I taught my daughter her Bible lesson today. We have been teaching her out of the A Beka Book Bible series from Pensacola Christian College. The author listed for this lesson is Fannelle Shepperson. Today’s lesson was about Noah and the flood. The lesson was fine until I came to the part where Noah builds the ark, where it says, “You can be sure the crowds came to watch. ‘Hey, Noah,’ they cried, ‘are you building a new house, or store, or barn?’ Very calmly, Noah said, ‘No, I’m building a ship….I’m building it because God told me to…’” In their telling of the story, Noah then relates the reason for the boat. He then told the people, “He has commanded me to build this ship, called an Ark, to warn you and to try to make you realize that the judgment of the Flood is coming. But He also love you, oh, so much, and if you will turn from and be sorry for your sins, and come into the Ark when I get it finished, you will be safe and protected from His anger and punishment of the Flood. Please listen and pay attention to God’s message.”
The lesson then states the people made fun of Noah. Later on, when the animals were arriving, the lesson states that the people continued to mock. Then it says, “As the last pair of animals disappeared from view into the huge ship, Noah came to the door and again begged the people, ‘Please listen to the Lord’s message—the world is going to be covered over with water and everything will be destroyed…The only place of safety is in this Ark! I plead with you to come in before it is forever too late!’ The crowd only laughed and hurled more insults at Noah.” Then came the week of no rain, where the lesson states that the people kept coming back every day to mock Noah and beat on the sides of the Ark.
Now I know it is common belief that Noah preached to the people the entire time he built the ark about the coming judgment, pleading with people to be saved. But is this what the Bible really teaches? Let’s look at the Biblical account.
The flood account is told from Genesis 6:5-9:29. The part that discusses the events leading up to the flood is told from Genesis 6:5-7:24. From these passages, we can see the following:
1. God never told Noah the invite was for everybody. The Bible specifically states in Genesis 6:17-18, “Behold, I, even I am bringing the flood of water upon the earth, to destroy all flesh in which is the breath of life, from under heaven; everything that is on the earth shall perish. But I will establish My covenant with you; and you shall enter the ark—you and your sons and your wife, and your sons’ wives with you.” That seems to be pretty clear that God’s plan was to save eight people, and eight people only.
2. The Bible says nothing about Noah warning anybody about the flood. The only thing that even comes close is in II Peter 2:5 where the Bible calls Noah a “preacher of righteousness.” Noah was 500 years old before God said anything to him about a flood, so this isn’t proof that he warned anybody about the flood.

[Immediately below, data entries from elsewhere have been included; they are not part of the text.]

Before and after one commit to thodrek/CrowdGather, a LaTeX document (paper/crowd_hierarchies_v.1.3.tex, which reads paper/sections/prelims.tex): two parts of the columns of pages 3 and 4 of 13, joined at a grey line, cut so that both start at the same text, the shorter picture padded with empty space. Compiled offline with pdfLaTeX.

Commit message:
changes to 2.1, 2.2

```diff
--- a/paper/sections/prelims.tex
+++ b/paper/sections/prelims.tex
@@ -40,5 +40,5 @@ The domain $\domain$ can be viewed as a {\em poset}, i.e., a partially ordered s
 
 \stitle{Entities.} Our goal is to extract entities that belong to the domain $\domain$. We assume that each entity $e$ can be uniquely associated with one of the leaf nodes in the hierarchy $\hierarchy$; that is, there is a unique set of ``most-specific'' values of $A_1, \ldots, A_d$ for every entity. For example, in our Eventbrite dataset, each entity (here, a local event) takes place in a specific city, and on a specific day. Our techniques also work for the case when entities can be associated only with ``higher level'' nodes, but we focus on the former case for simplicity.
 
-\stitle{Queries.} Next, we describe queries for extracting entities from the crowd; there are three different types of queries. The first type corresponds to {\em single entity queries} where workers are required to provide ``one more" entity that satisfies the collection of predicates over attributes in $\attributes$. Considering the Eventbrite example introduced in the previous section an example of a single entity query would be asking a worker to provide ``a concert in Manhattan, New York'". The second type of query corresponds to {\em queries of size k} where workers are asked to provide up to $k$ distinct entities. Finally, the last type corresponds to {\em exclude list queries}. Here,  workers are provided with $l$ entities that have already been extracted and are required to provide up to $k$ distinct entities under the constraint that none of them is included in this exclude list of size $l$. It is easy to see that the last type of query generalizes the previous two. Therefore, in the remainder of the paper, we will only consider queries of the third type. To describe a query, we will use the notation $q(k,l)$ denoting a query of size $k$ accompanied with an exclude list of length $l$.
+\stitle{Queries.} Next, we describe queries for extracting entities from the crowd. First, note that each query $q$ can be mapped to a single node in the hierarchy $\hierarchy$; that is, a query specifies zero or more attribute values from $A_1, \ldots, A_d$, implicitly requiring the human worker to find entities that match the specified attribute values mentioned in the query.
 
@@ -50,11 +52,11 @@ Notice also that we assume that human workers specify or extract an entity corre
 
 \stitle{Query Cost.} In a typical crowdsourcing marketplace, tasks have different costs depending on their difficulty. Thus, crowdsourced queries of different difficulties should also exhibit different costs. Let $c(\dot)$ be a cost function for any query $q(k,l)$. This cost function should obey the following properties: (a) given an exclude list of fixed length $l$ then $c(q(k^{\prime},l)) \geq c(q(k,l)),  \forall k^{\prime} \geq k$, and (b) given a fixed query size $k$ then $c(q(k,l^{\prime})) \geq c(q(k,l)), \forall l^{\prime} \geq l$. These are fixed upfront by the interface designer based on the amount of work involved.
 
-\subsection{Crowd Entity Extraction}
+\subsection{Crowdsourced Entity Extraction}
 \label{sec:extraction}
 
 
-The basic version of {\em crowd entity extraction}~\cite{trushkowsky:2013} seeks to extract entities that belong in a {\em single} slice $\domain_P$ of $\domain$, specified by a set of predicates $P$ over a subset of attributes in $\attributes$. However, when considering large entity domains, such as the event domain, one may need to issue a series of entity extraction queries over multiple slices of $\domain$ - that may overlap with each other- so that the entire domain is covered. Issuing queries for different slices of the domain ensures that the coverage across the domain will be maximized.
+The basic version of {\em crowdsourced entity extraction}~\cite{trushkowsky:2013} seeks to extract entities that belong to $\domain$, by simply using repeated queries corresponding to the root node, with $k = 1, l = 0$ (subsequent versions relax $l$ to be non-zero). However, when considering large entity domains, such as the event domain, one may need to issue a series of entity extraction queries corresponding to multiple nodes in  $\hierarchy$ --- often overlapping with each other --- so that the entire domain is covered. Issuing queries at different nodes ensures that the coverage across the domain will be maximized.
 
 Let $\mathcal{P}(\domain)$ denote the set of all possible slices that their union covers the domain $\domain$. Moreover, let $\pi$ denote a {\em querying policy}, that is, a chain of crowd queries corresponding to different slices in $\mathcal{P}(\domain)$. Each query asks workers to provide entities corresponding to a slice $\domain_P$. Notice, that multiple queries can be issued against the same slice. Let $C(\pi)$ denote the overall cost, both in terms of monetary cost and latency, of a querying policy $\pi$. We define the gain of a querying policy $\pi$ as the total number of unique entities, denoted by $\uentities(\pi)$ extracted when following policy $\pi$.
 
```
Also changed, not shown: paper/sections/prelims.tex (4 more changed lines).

3. Matthew 24:37-39 (and the parallel passage in Luke 17:27) states that the people living on the earth at the time of the flood “did not understand until the flood came and took them all away…” It seems unlikely that they would not understand that God wanted to destroy them, if Noah had been warning them the entire time he was building the Ark. And there’s another thing: how long did it take to build the ark? The lesson for my daughter states that it took 120 years. Genesis 5:32 says Noah was 500 years old when his kids were born. Genesis 7:6 says Noah was 600 years old when the flood happened. So it would seem that 100 years would be the maximum amount of time.
4. Some would argue that God always allows for people to be saved from judgment. The biblical teaching on hell would indicate otherwise. A concrete biblical example would be the cities of Sodom and Gomorrah. The angels came to get Lot out of Sodom. Genesis 19:12 says that the invitation was for Lot and his family only. The people in these cities were never warned. In the same way, it is possible that the people in Noah’s day were not warned of the judgment to come.
5. When God wants people to be warned about judgment, He usually says so. Jonah was sent to warn the people of Nineveh of impending judgment. His message is found in Jonah 3:4. The people repented, and God stayed his judgment. It is possible that if enough people in Noah’s time had repented, God would not have sent the flood.
Were the people warned about the flood? Well, they were probably warned that something was up, given the fact that Noah was building this huge boat. Did Noah tell them about the flood? It’s possible, but the Bible doesn’t say. Was it God’s plan for more than eight people to be saved from the flood? According to the Bible: no.
Here’s a tip: if you are preparing lessons to teach people biblical truth, don’t add to the information given in the Bible and say that is what the Bible says. You can say, “Maybe this happened.” or “such-and-such is possible” but don’t say, “The Bible says X happened…” if the Bible doesn’t say it.